How do you tell if a child is more likely to continue to stutter or grow out of it?

He’s telling you about his “t-t-train” and his parents are looking at you with pained eyes. Well, there are 9 Big Risk Factors for persistent stuttering.

Risk Factors for Persistent Stuttering:

  1. Having a family history of stuttering (especially persistent stuttering).

  2. Being male.

  3. Having a later onset of stuttering after 3 and ½ years.

  4. Having one’s stuttering not start to decrease within twelve months.

  5. Stuttering for longer than one year.

  6. Exhibiting an average of more than 3 rapid repetitions.

  7. Exhibiting prolongations and/or blocks.

  8. Having poor articulation/phonological abilities. (For more information, click here.)

  9. Have a sensitive or inhibited temperament.


The more of these you have checked off, the more likely a child will continue to stutter.
So feel more confident in the treatment decisions you make if you have the data to back it up!
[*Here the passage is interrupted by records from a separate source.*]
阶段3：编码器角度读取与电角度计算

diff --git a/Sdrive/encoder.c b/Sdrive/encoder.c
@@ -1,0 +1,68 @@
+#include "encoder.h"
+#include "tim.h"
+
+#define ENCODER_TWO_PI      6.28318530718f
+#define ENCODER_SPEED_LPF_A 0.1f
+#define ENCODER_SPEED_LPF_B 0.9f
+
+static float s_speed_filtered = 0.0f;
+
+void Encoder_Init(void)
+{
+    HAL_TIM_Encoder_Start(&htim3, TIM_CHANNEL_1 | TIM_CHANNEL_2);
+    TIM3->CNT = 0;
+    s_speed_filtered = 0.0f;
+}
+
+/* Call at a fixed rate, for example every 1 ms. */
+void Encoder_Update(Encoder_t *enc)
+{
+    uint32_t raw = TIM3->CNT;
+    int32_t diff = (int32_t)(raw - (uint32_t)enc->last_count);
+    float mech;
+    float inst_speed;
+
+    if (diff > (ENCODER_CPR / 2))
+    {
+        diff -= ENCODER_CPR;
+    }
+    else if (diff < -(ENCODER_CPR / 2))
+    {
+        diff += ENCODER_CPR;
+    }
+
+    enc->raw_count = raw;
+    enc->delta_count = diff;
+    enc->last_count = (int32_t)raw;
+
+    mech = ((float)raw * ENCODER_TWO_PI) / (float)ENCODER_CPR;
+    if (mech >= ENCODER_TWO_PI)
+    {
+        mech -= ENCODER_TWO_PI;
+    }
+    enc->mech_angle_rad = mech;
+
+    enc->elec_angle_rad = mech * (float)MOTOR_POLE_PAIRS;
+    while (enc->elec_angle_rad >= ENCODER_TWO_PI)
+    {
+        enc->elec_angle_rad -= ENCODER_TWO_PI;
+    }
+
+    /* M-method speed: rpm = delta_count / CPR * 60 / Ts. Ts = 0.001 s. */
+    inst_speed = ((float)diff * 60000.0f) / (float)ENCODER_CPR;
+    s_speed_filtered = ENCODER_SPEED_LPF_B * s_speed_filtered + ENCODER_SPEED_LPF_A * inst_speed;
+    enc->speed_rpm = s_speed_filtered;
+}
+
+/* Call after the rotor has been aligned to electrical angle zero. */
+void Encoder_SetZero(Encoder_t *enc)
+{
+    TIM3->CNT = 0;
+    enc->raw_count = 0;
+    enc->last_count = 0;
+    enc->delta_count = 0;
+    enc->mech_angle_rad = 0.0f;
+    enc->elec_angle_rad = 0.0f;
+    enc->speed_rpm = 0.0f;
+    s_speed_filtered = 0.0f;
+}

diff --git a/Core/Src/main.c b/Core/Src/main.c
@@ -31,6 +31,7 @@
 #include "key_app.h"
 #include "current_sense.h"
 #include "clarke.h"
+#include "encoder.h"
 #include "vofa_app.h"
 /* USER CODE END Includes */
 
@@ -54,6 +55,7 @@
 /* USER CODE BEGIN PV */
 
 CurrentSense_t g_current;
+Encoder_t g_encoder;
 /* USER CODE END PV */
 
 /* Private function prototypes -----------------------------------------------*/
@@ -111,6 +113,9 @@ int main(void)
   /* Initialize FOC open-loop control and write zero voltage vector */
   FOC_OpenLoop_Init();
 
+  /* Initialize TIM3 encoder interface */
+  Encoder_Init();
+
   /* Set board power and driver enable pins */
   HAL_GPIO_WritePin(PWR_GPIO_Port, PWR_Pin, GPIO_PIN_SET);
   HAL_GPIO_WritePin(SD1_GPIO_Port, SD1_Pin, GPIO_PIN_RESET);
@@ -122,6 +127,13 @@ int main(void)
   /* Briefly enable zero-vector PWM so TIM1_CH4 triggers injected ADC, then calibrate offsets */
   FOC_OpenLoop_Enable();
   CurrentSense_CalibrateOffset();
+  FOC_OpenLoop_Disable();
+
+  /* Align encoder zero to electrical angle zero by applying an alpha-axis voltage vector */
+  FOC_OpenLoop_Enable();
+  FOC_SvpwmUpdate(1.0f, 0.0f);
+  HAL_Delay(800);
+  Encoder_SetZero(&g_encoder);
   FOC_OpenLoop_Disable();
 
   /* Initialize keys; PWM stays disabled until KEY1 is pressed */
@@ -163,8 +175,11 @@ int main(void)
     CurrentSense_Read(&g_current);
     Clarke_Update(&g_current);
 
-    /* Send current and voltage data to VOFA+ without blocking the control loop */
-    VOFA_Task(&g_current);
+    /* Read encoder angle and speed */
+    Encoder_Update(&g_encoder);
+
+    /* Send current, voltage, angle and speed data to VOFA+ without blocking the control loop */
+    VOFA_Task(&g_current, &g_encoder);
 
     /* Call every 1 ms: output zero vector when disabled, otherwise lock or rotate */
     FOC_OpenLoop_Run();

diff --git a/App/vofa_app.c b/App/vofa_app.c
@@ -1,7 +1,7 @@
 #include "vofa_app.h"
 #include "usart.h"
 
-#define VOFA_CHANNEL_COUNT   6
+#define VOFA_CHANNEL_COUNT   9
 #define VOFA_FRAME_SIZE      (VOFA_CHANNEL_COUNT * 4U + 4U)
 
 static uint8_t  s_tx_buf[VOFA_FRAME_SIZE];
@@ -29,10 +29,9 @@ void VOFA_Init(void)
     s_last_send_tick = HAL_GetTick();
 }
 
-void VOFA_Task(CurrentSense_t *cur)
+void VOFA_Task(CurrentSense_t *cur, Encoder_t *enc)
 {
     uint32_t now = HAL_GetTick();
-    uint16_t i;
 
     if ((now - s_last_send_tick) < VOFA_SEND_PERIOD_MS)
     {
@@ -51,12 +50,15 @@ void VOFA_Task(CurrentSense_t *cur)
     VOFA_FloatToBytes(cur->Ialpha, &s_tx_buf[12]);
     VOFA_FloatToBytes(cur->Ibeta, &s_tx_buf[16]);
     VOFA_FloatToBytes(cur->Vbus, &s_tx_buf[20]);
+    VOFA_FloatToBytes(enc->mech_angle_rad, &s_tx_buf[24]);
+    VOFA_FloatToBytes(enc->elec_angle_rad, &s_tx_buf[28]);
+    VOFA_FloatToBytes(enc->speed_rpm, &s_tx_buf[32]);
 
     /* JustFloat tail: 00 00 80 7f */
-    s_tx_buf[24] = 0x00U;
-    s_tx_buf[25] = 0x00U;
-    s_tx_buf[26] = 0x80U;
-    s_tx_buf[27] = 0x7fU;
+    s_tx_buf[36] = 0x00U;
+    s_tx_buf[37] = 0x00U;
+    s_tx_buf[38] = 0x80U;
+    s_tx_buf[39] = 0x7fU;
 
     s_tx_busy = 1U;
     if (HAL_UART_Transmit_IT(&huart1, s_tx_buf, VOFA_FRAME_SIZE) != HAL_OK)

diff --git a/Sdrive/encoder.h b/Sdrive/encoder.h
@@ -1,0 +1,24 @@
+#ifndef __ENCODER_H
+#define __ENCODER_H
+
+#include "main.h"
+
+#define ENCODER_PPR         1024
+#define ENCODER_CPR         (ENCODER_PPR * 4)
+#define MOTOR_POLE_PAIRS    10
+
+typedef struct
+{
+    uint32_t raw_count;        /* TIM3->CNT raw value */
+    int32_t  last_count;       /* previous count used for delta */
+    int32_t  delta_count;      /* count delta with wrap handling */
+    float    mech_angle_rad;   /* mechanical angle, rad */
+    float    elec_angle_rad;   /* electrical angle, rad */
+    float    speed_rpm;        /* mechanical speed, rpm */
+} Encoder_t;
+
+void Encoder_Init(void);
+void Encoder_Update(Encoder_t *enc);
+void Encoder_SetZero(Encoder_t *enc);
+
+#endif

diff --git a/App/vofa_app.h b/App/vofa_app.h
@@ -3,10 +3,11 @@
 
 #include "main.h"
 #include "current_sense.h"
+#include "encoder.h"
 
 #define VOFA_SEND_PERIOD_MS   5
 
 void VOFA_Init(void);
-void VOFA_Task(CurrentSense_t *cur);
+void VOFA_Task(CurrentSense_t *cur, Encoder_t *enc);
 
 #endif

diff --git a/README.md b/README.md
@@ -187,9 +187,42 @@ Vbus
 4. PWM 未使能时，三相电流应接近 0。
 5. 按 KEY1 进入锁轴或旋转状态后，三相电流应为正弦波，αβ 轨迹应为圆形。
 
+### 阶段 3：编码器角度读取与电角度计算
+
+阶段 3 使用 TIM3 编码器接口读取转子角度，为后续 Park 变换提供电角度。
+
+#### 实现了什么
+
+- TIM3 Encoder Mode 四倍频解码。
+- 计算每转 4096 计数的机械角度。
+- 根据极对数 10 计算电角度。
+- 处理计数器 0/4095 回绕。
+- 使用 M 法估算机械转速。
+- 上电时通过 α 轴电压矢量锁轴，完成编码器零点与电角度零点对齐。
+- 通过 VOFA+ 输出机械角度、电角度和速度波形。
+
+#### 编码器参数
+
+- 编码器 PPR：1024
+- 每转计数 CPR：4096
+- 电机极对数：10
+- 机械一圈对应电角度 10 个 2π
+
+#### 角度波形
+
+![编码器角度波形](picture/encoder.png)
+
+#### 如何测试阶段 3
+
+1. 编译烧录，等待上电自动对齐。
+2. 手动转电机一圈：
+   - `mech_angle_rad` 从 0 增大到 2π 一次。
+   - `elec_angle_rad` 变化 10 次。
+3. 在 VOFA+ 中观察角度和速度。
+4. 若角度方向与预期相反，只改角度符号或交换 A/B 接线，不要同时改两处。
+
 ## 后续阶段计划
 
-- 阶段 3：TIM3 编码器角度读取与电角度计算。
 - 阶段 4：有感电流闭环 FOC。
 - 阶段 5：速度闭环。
How can you help a young child who stutters? Use the Reduced Demands Technique!

Although we don’t often think about it, talking effortlessly in front of people can be pretty difficult, especially if your child stutters. That’s why it can be so powerful for children who stutter if the demands placed on them around speaking are dialed waaaaaay back. A lighter speaking burden leads to easier, more fluent speech.

Here’s how you can help a child who stutters:

  1. Have daily, one-on-one time alone with your child, just you and them.

  2. Let them take the lead on what gets played with and talked about and follow them there. Whatever they’re interested in is what you should be interested in.

  3. Don’t finish their sentences for them or guess what they’re trying to say, even though it may feel like you’re trying to help.

  4. Make more comments instead of asking questions so they don’t feel like they’re in the hot seat (for example, when talking about a knight, say “He’s climbing up the castle” [comment] instead of “What’s he doing now?” [question]).

  5. When you do ask a question, ask them “closed” questions, which can be answered with a single word or small fact, instead of “open” ones, which require more complicated language,
    For instance, instead of asking, “What did you do in school today?” which is pretty open-ended and complex to answer, you could ask, “Did you go to art class today?” and after that, “Did you like it?” Which require only a “yes” or “no” answer.

  6. Leave a brief pause between turns in the conversation. When they ask or say something, pause for one beat before you respond, to show them they have more time to talk.

  7. Every time they say something, no matter how it comes out, make them feel like what they’ve said is the most important and meaningful thing in the entire world to you in that moment. Focus on the message beneath the stuttering, not the stop-and-start method in which it’s conveyed.


This and everything else you need to treat stuttering like a BOSS is in my “Ultimate How to Treat Stuttering Package” on my website. Get it now and scan it before the school year starts!